Microbiota

From Wikipedia, the free encyclopedia
Jump to: navigation, search
Microbiota
Conservation status
Scientific classification
Kingdom: Plantae
Division: Pinophyta
Class: Pinopsida
Order: Pinales
Family: Cupressaceae
Genus: Microbiota
Species: M. decussata
Binomial name
Microbiota decussata
Kom.

Microbiota is a monotypic genus of evergreen coniferous shrub in the cypress family Cupressaceae, containing only one species, Microbiota decussata (Siberian carpet cypress, Russian arbor-vitae). The plant is native and endemic to a limited area of the Sikhote-Alin mountains in Primorsky Krai in eastern Siberia (Russian Manchuria).

Taxonomy[edit]

The monotypic taxon Microbiota was discovered in 1923, but political secrecy in the former Soviet Union prevented any knowledge of its existence outside the country for around 50 years.

It is generally accepted as being a distinct genus.

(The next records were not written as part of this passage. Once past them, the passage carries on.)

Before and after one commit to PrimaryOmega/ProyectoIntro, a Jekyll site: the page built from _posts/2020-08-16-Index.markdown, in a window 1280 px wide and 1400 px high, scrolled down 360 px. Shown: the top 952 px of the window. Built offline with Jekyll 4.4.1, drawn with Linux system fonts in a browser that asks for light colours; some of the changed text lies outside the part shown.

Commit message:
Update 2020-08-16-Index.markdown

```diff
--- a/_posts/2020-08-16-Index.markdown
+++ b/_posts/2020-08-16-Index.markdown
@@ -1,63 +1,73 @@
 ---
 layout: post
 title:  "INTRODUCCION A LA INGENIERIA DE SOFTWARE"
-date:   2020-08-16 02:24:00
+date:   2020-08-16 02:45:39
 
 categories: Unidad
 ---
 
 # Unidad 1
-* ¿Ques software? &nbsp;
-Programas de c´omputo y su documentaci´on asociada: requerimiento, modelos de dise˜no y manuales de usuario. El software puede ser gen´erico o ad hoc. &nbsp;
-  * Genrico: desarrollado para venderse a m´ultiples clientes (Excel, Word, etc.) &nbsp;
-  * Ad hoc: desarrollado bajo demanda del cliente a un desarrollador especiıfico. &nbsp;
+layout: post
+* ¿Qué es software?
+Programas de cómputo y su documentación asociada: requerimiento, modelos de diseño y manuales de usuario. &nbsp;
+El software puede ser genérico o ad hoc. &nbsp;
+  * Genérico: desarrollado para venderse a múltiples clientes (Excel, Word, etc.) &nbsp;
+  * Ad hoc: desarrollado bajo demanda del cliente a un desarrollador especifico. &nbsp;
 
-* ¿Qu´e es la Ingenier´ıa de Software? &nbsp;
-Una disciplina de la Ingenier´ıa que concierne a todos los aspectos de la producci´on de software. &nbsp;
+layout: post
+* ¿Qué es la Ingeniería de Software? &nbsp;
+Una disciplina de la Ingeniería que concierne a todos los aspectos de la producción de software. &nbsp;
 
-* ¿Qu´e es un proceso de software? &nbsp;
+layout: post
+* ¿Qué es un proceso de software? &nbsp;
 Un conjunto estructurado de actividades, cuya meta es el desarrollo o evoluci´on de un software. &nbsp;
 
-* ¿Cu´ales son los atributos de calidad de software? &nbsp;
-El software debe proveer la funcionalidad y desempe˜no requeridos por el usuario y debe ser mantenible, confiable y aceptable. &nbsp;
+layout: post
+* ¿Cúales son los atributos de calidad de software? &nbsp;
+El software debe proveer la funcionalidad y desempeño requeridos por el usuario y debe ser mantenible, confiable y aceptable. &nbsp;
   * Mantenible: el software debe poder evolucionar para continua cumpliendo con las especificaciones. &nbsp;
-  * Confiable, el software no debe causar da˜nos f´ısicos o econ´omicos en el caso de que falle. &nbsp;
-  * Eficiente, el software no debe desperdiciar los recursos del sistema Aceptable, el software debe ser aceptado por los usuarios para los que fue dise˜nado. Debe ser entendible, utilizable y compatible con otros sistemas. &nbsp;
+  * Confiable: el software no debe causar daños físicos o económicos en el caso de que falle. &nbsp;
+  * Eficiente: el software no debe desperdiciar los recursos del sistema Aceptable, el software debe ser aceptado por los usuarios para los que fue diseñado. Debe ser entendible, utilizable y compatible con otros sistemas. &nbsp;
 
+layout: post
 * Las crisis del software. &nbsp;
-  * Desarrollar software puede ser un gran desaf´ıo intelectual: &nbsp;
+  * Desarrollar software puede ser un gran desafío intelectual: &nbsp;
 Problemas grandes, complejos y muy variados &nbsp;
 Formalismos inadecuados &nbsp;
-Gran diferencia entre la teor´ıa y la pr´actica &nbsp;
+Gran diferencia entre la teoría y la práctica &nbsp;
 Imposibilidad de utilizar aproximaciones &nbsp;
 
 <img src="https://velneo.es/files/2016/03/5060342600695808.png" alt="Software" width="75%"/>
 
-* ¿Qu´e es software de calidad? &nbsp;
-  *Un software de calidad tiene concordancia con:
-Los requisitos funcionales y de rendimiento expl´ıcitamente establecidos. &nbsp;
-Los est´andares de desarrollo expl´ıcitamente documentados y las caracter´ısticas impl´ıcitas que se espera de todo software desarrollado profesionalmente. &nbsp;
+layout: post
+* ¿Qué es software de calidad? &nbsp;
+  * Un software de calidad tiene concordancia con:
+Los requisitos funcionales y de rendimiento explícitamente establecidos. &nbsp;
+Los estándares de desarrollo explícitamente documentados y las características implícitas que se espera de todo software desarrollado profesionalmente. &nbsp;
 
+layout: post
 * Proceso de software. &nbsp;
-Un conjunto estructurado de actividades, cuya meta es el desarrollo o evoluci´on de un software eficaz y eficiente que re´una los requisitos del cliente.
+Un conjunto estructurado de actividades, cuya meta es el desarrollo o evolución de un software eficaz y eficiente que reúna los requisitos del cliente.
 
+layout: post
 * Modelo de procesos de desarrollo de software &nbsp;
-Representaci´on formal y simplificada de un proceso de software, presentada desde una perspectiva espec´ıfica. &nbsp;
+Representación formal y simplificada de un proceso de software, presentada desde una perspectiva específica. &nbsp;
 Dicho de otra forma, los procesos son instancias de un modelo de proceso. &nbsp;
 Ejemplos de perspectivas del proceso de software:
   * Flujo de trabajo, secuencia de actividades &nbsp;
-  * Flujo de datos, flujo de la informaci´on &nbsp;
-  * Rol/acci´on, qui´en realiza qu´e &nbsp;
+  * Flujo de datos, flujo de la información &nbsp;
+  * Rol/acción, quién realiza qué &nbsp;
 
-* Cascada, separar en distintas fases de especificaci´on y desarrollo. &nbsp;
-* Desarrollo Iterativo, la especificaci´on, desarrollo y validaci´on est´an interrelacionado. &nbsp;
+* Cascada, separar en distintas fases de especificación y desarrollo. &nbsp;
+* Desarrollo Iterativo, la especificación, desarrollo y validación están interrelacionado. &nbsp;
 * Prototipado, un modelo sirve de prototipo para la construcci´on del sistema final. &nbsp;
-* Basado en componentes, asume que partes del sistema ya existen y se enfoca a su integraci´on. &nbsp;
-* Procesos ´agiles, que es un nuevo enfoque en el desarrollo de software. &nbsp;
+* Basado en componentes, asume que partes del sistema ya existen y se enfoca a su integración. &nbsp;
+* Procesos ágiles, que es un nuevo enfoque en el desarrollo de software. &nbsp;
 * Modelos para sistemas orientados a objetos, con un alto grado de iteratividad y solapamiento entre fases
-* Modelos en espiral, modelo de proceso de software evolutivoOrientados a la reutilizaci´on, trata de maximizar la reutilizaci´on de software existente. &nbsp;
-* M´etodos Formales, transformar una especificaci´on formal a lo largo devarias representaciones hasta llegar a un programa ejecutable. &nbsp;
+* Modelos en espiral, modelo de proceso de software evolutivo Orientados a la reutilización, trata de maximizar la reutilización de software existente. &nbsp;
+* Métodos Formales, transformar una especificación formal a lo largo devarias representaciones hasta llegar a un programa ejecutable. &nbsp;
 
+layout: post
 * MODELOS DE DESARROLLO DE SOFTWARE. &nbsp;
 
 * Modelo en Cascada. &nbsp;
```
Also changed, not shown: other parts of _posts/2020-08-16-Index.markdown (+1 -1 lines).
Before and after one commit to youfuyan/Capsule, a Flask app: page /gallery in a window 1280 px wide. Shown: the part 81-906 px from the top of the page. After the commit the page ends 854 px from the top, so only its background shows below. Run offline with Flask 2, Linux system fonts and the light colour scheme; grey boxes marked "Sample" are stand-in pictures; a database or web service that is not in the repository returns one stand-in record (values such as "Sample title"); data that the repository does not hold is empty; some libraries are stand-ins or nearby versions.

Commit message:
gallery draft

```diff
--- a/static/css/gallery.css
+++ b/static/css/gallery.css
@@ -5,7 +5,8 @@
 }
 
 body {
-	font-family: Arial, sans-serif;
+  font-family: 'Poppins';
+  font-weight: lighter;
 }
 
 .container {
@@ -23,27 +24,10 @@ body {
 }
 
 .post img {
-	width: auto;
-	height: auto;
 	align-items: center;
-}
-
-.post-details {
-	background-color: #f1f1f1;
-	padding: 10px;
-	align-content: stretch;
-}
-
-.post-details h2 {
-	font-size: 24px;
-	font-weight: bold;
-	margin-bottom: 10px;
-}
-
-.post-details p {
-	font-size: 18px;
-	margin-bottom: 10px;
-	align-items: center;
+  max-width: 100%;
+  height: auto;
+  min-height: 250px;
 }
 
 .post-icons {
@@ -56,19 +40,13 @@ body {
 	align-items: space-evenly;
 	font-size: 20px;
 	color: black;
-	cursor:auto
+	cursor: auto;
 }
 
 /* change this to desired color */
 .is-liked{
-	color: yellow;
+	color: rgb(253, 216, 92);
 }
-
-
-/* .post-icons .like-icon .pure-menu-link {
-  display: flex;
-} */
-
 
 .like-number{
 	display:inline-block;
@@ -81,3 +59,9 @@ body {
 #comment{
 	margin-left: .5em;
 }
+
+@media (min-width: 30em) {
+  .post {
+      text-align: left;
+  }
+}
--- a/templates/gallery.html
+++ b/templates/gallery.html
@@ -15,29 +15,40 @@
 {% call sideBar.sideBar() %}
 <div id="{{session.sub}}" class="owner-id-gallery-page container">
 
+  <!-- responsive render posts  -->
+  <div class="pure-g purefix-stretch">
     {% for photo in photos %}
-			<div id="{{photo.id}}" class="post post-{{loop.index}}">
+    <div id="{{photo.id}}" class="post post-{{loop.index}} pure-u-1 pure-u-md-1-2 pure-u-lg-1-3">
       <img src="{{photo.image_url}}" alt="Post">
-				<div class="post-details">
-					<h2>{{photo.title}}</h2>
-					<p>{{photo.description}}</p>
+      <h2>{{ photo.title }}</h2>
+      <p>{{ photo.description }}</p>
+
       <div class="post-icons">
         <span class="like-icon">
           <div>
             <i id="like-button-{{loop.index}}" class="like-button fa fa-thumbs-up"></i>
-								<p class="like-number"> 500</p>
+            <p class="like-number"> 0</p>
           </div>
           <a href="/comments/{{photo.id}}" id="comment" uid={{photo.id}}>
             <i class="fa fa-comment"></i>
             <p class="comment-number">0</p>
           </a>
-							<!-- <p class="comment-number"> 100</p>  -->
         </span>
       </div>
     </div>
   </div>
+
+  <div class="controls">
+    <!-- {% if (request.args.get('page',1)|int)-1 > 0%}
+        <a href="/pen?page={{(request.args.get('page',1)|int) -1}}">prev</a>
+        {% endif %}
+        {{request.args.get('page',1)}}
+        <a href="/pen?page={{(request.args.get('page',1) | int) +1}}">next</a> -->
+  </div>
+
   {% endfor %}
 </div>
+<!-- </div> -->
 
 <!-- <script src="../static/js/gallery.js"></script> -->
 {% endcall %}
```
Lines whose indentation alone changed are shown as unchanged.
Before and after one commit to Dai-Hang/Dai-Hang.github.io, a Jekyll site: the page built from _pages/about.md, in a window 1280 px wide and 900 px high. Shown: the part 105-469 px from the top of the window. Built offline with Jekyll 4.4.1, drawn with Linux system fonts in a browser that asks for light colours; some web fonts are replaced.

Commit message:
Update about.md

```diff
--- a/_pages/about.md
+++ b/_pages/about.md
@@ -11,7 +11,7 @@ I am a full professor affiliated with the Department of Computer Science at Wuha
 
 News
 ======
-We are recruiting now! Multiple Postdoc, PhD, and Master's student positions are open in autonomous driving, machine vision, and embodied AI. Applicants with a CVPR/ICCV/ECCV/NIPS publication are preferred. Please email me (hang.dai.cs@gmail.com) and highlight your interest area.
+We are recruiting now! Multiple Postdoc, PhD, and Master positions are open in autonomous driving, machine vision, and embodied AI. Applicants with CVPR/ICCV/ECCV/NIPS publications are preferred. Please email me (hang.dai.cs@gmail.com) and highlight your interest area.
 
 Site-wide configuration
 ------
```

It has also been suggested, but not widely followed, that Microbiota could be included in the closely related genus Platycladus. Other fairly close relatives are the genera Juniperus and Cupressus.

Microbiota decussata - closeup of scale-like leaves.

Description[edit]

Microbiota decussata is a prostrate shrub to 20–50 centimetres (0.66–1.64 ft) in height, and 2–5 metres (6.6–16.4 ft) in spreading width. The foliage forms in flat sprays with scale-like leaves 2–4 mm long. The cones are among the smallest of any conifer, 2–3 mm long, green ripening brown in about 8 months from pollination, and have 4 scales arranged in two opposite pairs. The seeds are 2 mm long, with no wing; there is usually only one seed in each cone, rarely two.

Cultivation[edit]

Microbiota decussata is grown as an ornamental plant for use as evergreen groundcover in gardens and parks. It is valued for its drought tolerance and considerable cold temperature and winter season conditions tolerance. It has gained the Royal Horticultural Society's Award of Garden Merit.[1]

References[edit]

  1. ^ "RHS Plant Selector - Microbiota decussata". Retrieved 26 June 2013. 

External links[edit]